▶ _TASK_: Go through the material and return every line that contains the string "SPEC".

▶ _MATERIAL FOR THIS TASK_:
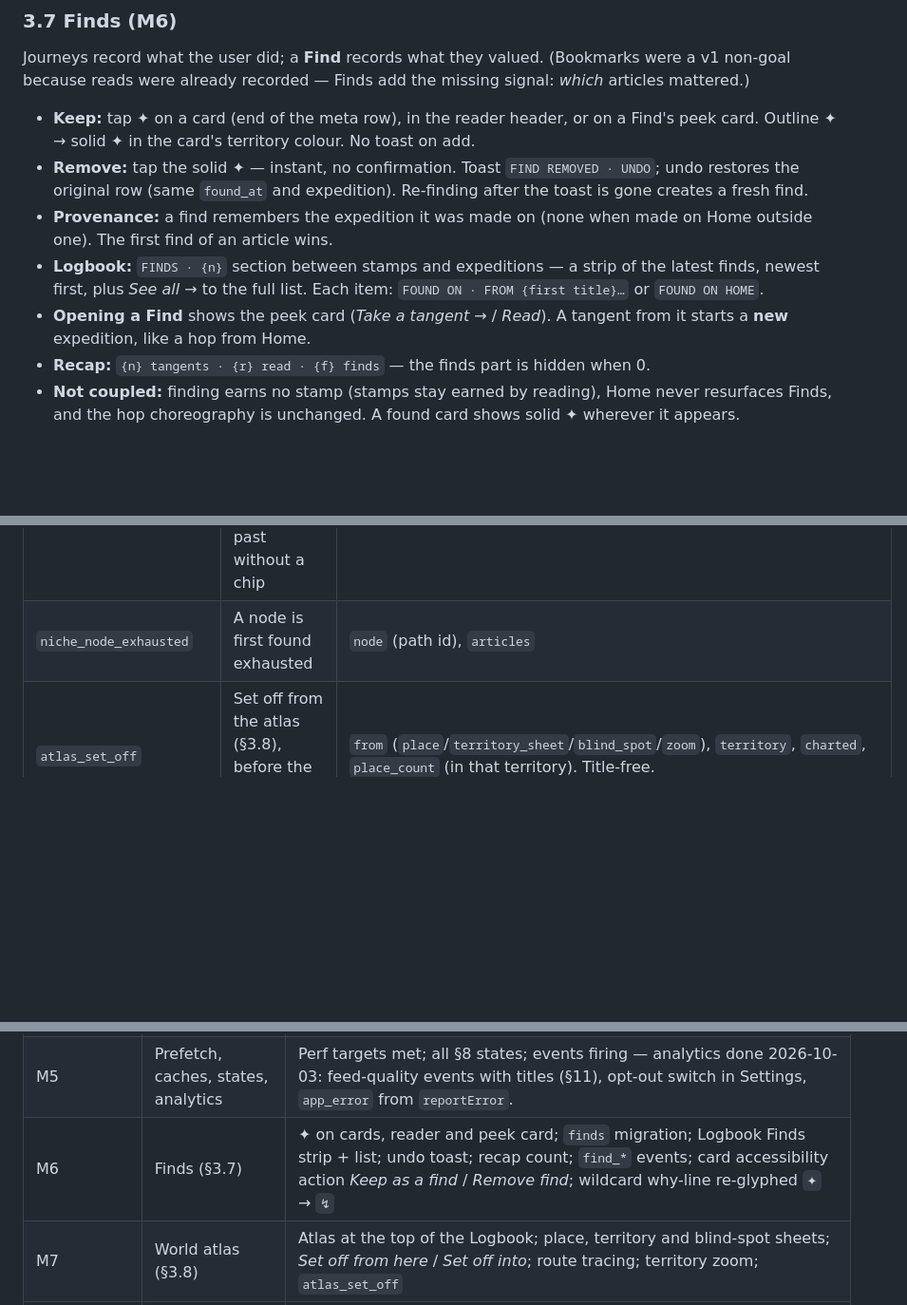
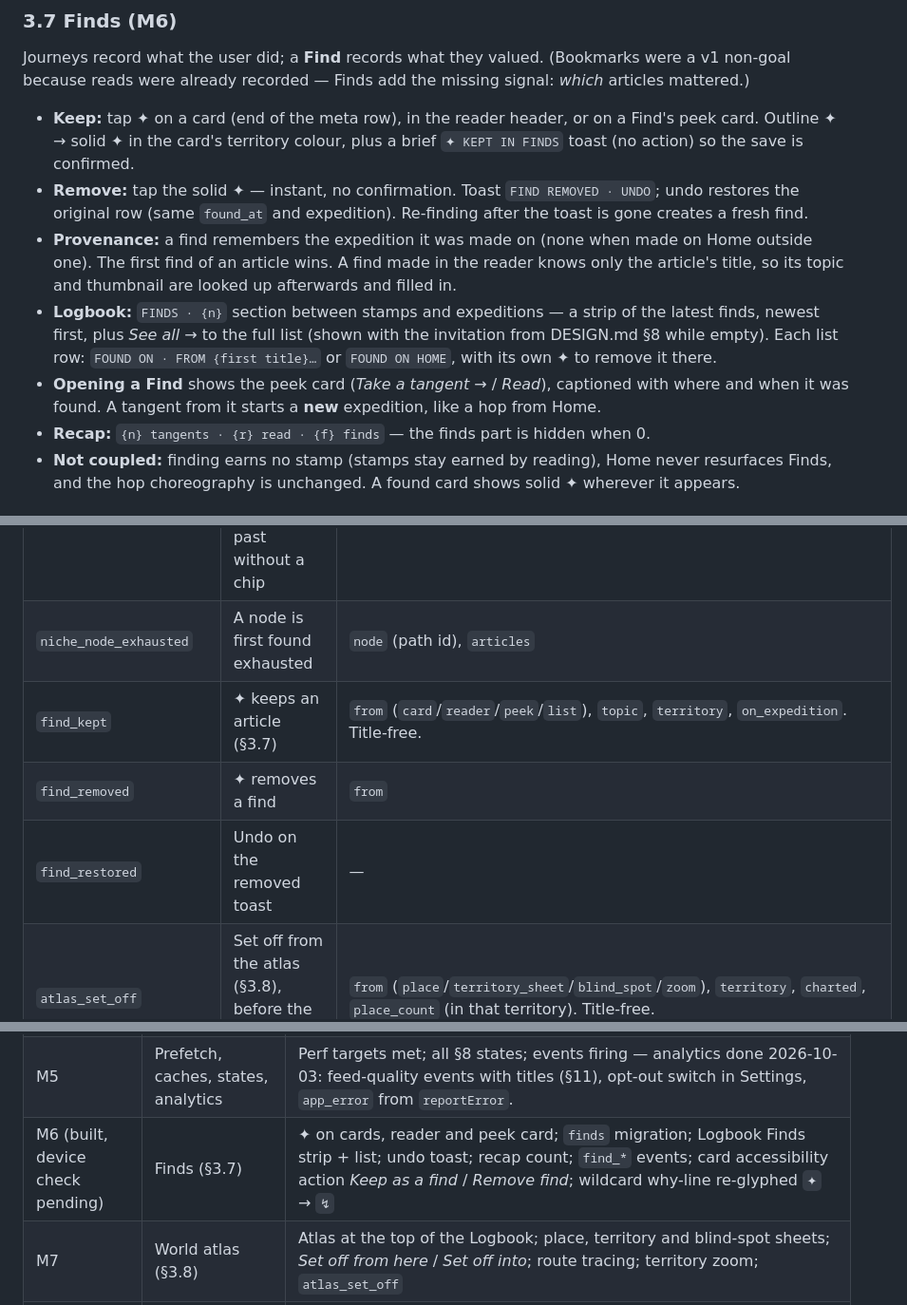
Before and after one commit to prathamudeshmukh/wikiweb, a Markdown page: SPEC.md, 3 parts joined by grey strips. Shown at 95% size. GitHub-like rendering; blank space fills up the shorter version.

```diff
--- a/SPEC.md
+++ b/SPEC.md
@@ -105,11 +105,11 @@ Mix is interleaved deterministically (e.g. pattern of 10: `I I W? I T I I T I I`
 
 ### 3.7 Finds (M6)
 Journeys record what the user did; a **Find** records what they valued. (Bookmarks were a v1 non-goal because reads were already recorded — Finds add the missing signal: *which* articles mattered.)
-- **Keep:** tap ✦ on a card (end of the meta row), in the reader header, or on a Find's peek card. Outline ✦ → solid ✦ in the card's territory colour. No toast on add.
+- **Keep:** tap ✦ on a card (end of the meta row), in the reader header, or on a Find's peek card. Outline ✦ → solid ✦ in the card's territory colour, plus a brief `✦ KEPT IN FINDS` toast (no action) so the save is confirmed.
 - **Remove:** tap the solid ✦ — instant, no confirmation. Toast `FIND REMOVED · UNDO`; undo restores the original row (same `found_at` and expedition). Re-finding after the toast is gone creates a fresh find.
-- **Provenance:** a find remembers the expedition it was made on (none when made on Home outside one). The first find of an article wins.
-- **Logbook:** `FINDS · {n}` section between stamps and expeditions — a strip of the latest finds, newest first, plus *See all →* to the full list. Each item: `FOUND ON · FROM {first title}…` or `FOUND ON HOME`.
-- **Opening a Find** shows the peek card (*Take a tangent →* / *Read*). A tangent from it starts a **new** expedition, like a hop from Home.
+- **Provenance:** a find remembers the expedition it was made on (none when made on Home outside one). The first find of an article wins. A find made in the reader knows only the article's title, so its topic and thumbnail are looked up afterwards and filled in.
+- **Logbook:** `FINDS · {n}` section between stamps and expeditions — a strip of the latest finds, newest first, plus *See all →* to the full list (shown with the invitation from DESIGN.md §8 while empty). Each list row: `FOUND ON · FROM {first title}…` or `FOUND ON HOME`, with its own ✦ to remove it there.
+- **Opening a Find** shows the peek card (*Take a tangent →* / *Read*), captioned with where and when it was found. A tangent from it starts a **new** expedition, like a hop from Home.
 - **Recap:** `{n} tangents · {r} read · {f} finds` — the finds part is hidden when 0.
 - **Not coupled:** finding earns no stamp (stamps stay earned by reading), Home never resurfaces Finds, and the hop choreography is unchanged. A found card shows solid ✦ wherever it appears.
 
@@ -537,6 +537,9 @@ Analytics exists mainly to judge **feed quality**: which columns and Home picks
 | `niche_prompt_shown` | A prompt card dwells | `tile` |
 | `niche_prompt_dismissed` | A prompt card is swiped away or scrolled past without a chip | `tile`, `how` (`swipe`/`scrolled_past`) |
 | `niche_node_exhausted` | A node is first found exhausted | `node` (path id), `articles` |
+| `find_kept` | ✦ keeps an article (§3.7) | `from` (`card`/`reader`/`peek`/`list`), `topic`, `territory`, `on_expedition`. Title-free. |
+| `find_removed` | ✦ removes a find | `from` |
+| `find_restored` | Undo on the removed toast | — |
 | `atlas_set_off` | Set off from the atlas (§3.8), before the column lands | `from` (`place`/`territory_sheet`/`blind_spot`/`zoom`), `territory`, `charted`, `place_count` (in that territory). Title-free. |
 | `app_error` | Anything passed to `reportError` | `scope`, `reason` (`http_429`, `api_<code>`, `network`, `parse`, `cancelled`, or the error class — never the message) |
 
@@ -570,7 +573,7 @@ Target ≥ 80 % coverage; TDD for `content/`, `wiki-api/`, `journeys/`.
 | M3 ✅ | Reader + peek card | Inline links intercepted; Explore/Read work — done 2026-10-01: reader modal (mobile-html themed via Wikipedia's CSS variables, fonts embedded, CC BY-SA footer), peek card with Take a tangent / Read, hop from the peek card after the sheet closes. Verified on an Android emulator in Paper and Night atlas. Marking articles *read* lands with Journeys in M4. |
 | M4 ✅ | Journeys + breadcrumb | Persisted, reopenable Journeys; visited/read badges — done 2026-10-02: journeys in expo-sqlite (hops, in-place reads, read history, stamps), live ◌/✓ badges, Logbook (stamp grid, expeditions) and recap card with *Continue expedition* and a reopenable node list. Verified on an Android emulator; 307 tests, 92 % coverage. New-territory toast and Settings (Logbook gear) move to M5. |
 | M5 | Prefetch, caches, states, analytics | Perf targets met; all §8 states; events firing — analytics done 2026-10-03: feed-quality events with titles (§11), opt-out switch in Settings, `app_error` from `reportError`. |
-| M6 | Finds (§3.7) | ✦ on cards, reader and peek card; `finds` migration; Logbook Finds strip + list; undo toast; recap count; `find_*` events; card accessibility action *Keep as a find* / *Remove find*; wildcard why-line re-glyphed `✦` → `↯` |
+| M6 (built, device check pending) | Finds (§3.7) | ✦ on cards, reader and peek card; `finds` migration; Logbook Finds strip + list; undo toast; recap count; `find_*` events; card accessibility action *Keep as a find* / *Remove find*; wildcard why-line re-glyphed `✦` → `↯` |
 | M7 | World atlas (§3.8) | Atlas at the top of the Logbook; place, territory and blind-spot sheets; *Set off from here* / *Set off into*; route tracing; territory zoom; `atlas_set_off` |
 | M8 (built, device check pending) | Niche interests (§3.9) | Live-verified trees for Philosophy, Science, Maths, History; tree in Settings → Interests; path-id picks with ancestor fallback; Home rotates over effective picks; node why-line; prompt card + tappable topic label; exhaustion card, widening, `completed_leaves` + Logbook *Completed* |
 
```
Also changed, not shown: DESIGN.md (+6 -3 lines).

▶ _ANSWER TO THIS EXERCISE_:
Before and after one commit to prathamudeshmukh/wikiweb, a Markdown page: SPEC.md, 3 parts joined by grey strips. Shown at 95% size. GitHub-like rendering; blank space fills up the shorter version.
--- a/SPEC.md
+++ b/SPEC.md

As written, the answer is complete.